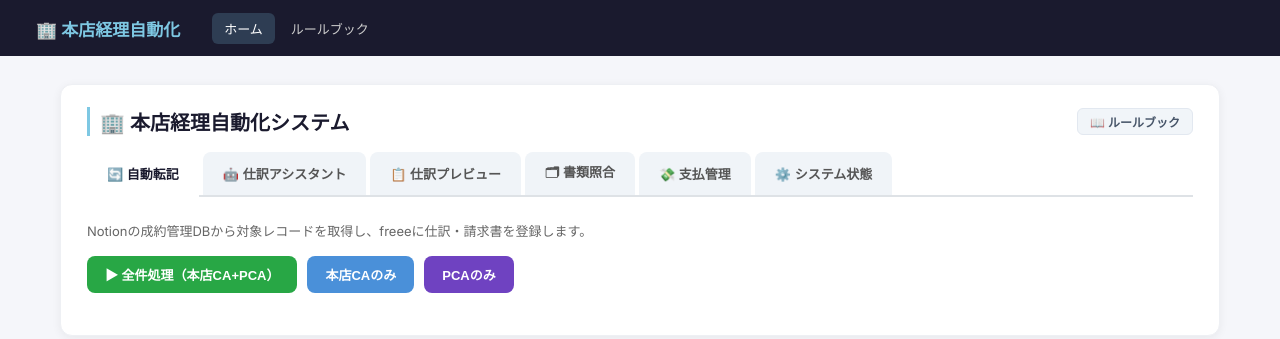
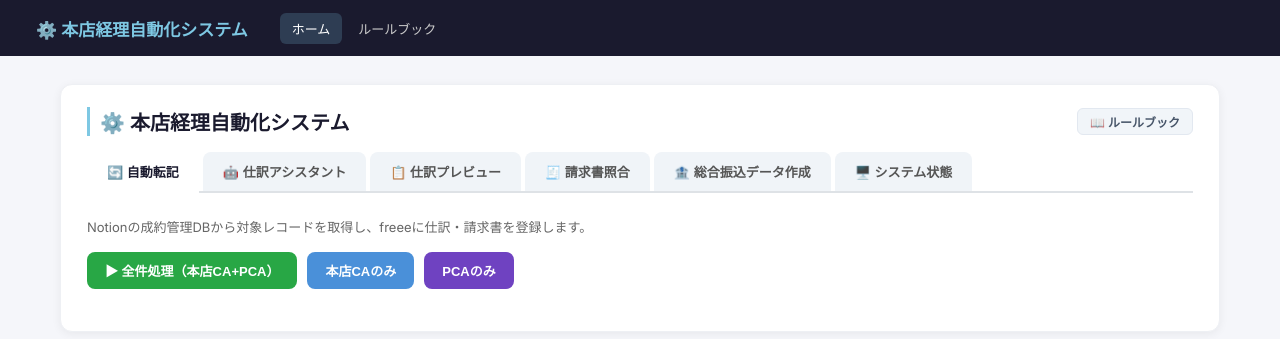
Before and after one commit to rikutokosa/notion-freee-auto, a Flask app: page / in a window 1280 px wide. Shown: the top 339 px of the page. Run offline with Flask 3, Linux system fonts and the light colour scheme; data that the repository does not hold is empty.

Commit message:
UI: タブ名変更（書類照合→請求書照合・支払管理→総合振込データ作成）・システム名統一・アイコン変更

```diff
--- a/templates/base.html
+++ b/templates/base.html
@@ -187,7 +187,7 @@
 </head>
 <body>
   <nav class="navbar">
-    <a class="brand" href="/">🏢 本店経理自動化</a>
+    <a class="brand" href="/">⚙️ 本店経理自動化システム</a>
     <a href="/" {% if request.path == '/' %}class="active"{% endif %}>ホーム</a>
     <a href="/rules" {% if request.path == '/rules' %}class="active"{% endif %}>ルールブック</a>
   </nav>
--- a/templates/index.html
+++ b/templates/index.html
@@ -123,7 +123,7 @@
 
 <div class="card">
   <div style="display:flex; justify-content:space-between; align-items:center; margin-bottom:16px;">
-    <h2 style="margin:0; font-size:20px;">🏢 本店経理自動化システム</h2>
+    <h2 style="margin:0; font-size:20px;">⚙️ 本店経理自動化システム</h2>
     <a href="/rules" class="btn" style="font-size:12px; padding:4px 12px; background:#f1f5f9; color:#475569; border:1px solid #e2e8f0; border-radius:6px; text-decoration:none;">📖 ルールブック</a>
   </div>
 
@@ -132,9 +132,9 @@
     <button class="main-tab-btn active" onclick="switchMainTab('jidou', this)">🔄 自動転記</button>
     <button class="main-tab-btn" onclick="switchMainTab('assistant', this)">🤖 仕訳アシスタント</button>
     <button class="main-tab-btn" onclick="switchMainTab('preview', this)" id="previewTabBtn">📋 仕訳プレビュー</button>
-    <button class="main-tab-btn" onclick="switchMainTab('shocho', this)">🗂 書類照合</button>
-    <button class="main-tab-btn" onclick="switchMainTab('shiharai', this)">💸 支払管理</button>
-    <button class="main-tab-btn" onclick="switchMainTab('status', this)">⚙️ システム状態</button>
+    <button class="main-tab-btn" onclick="switchMainTab('shocho', this)">🧾 請求書照合</button>
+    <button class="main-tab-btn" onclick="switchMainTab('shiharai', this)">🏦 総合振込データ作成</button>
+    <button class="main-tab-btn" onclick="switchMainTab('status', this)">🖥️ システム状態</button>
   </div>
 
   <!-- ===== 自動転記タブ ===== -->
@@ -303,7 +303,7 @@
     <div id="preview-content"></div>
   </div>
 
-  <!-- ===== 書類照合タブ ===== -->
+  <!-- ===== 請求書照合タブ ===== -->
   <div id="tab-shocho" class="main-tab-content">
     <p style="font-size:13px; color:#666; margin-bottom:16px;">
       freeeのファイルボックスにある未紐づけ書類を、既存の仕訳と自動照合します。プレビューで内容を確認してから紐づけを実行できます。
@@ -317,7 +317,7 @@
     <div id="match-result"></div>
   </div>
 
-  <!-- ===== 支払管理タブ ===== -->
+  <!-- ===== 総合振込データ作成タブ ===== -->
   <div id="tab-shiharai" class="main-tab-content">
     <p style="font-size:13px; color:#666; margin-bottom:16px;">
       freeeの未決済仕訳から振込データ（全銀フォーマット）を生成します。
```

□ □ □

WHAT TO DO
The records are to be returned word for word, without any of their pictures.

SOLUTION BELOW
Before and after one commit to rikutokosa/notion-freee-auto, a Flask app: page / in a window 1280 px wide. Shown: the top 339 px of the page. Run offline with Flask 3, Linux system fonts and the light colour scheme; data that the repository does not hold is empty.

Commit message:
UI: タブ名変更（書類照合→請求書照合・支払管理→総合振込データ作成）・システム名統一・アイコン変更

```diff
--- a/templates/base.html
+++ b/templates/base.html
@@ -187,7 +187,7 @@
 </head>
 <body>
   <nav class="navbar">
-    <a class="brand" href="/">🏢 本店経理自動化</a>
+    <a class="brand" href="/">⚙️ 本店経理自動化システム</a>
     <a href="/" {% if request.path == '/' %}class="active"{% endif %}>ホーム</a>
     <a href="/rules" {% if request.path == '/rules' %}class="active"{% endif %}>ルールブック</a>
   </nav>
--- a/templates/index.html
+++ b/templates/index.html
@@ -123,7 +123,7 @@
 
 <div class="card">
   <div style="display:flex; justify-content:space-between; align-items:center; margin-bottom:16px;">
-    <h2 style="margin:0; font-size:20px;">🏢 本店経理自動化システム</h2>
+    <h2 style="margin:0; font-size:20px;">⚙️ 本店経理自動化システム</h2>
     <a href="/rules" class="btn" style="font-size:12px; padding:4px 12px; background:#f1f5f9; color:#475569; border:1px solid #e2e8f0; border-radius:6px; text-decoration:none;">📖 ルールブック</a>
   </div>
 
@@ -132,9 +132,9 @@
     <button class="main-tab-btn active" onclick="switchMainTab('jidou', this)">🔄 自動転記</button>
     <button class="main-tab-btn" onclick="switchMainTab('assistant', this)">🤖 仕訳アシスタント</button>
     <button class="main-tab-btn" onclick="switchMainTab('preview', this)" id="previewTabBtn">📋 仕訳プレビュー</button>
-    <button class="main-tab-btn" onclick="switchMainTab('shocho', this)">🗂 書類照合</button>
-    <button class="main-tab-btn" onclick="switchMainTab('shiharai', this)">💸 支払管理</button>
-    <button class="main-tab-btn" onclick="switchMainTab('status', this)">⚙️ システム状態</button>
+    <button class="main-tab-btn" onclick="switchMainTab('shocho', this)">🧾 請求書照合</button>
+    <button class="main-tab-btn" onclick="switchMainTab('shiharai', this)">🏦 総合振込データ作成</button>
+    <button class="main-tab-btn" onclick="switchMainTab('status', this)">🖥️ システム状態</button>
   </div>
 
   <!-- ===== 自動転記タブ ===== -->
@@ -303,7 +303,7 @@
     <div id="preview-content"></div>
   </div>
 
-  <!-- ===== 書類照合タブ ===== -->
+  <!-- ===== 請求書照合タブ ===== -->
   <div id="tab-shocho" class="main-tab-content">
     <p style="font-size:13px; color:#666; margin-bottom:16px;">
       freeeのファイルボックスにある未紐づけ書類を、既存の仕訳と自動照合します。プレビューで内容を確認してから紐づけを実行できます。
@@ -317,7 +317,7 @@
     <div id="match-result"></div>
   </div>
 
-  <!-- ===== 支払管理タブ ===== -->
+  <!-- ===== 総合振込データ作成タブ ===== -->
   <div id="tab-shiharai" class="main-tab-content">
     <p style="font-size:13px; color:#666; margin-bottom:16px;">
       freeeの未決済仕訳から振込データ（全銀フォーマット）を生成します。
```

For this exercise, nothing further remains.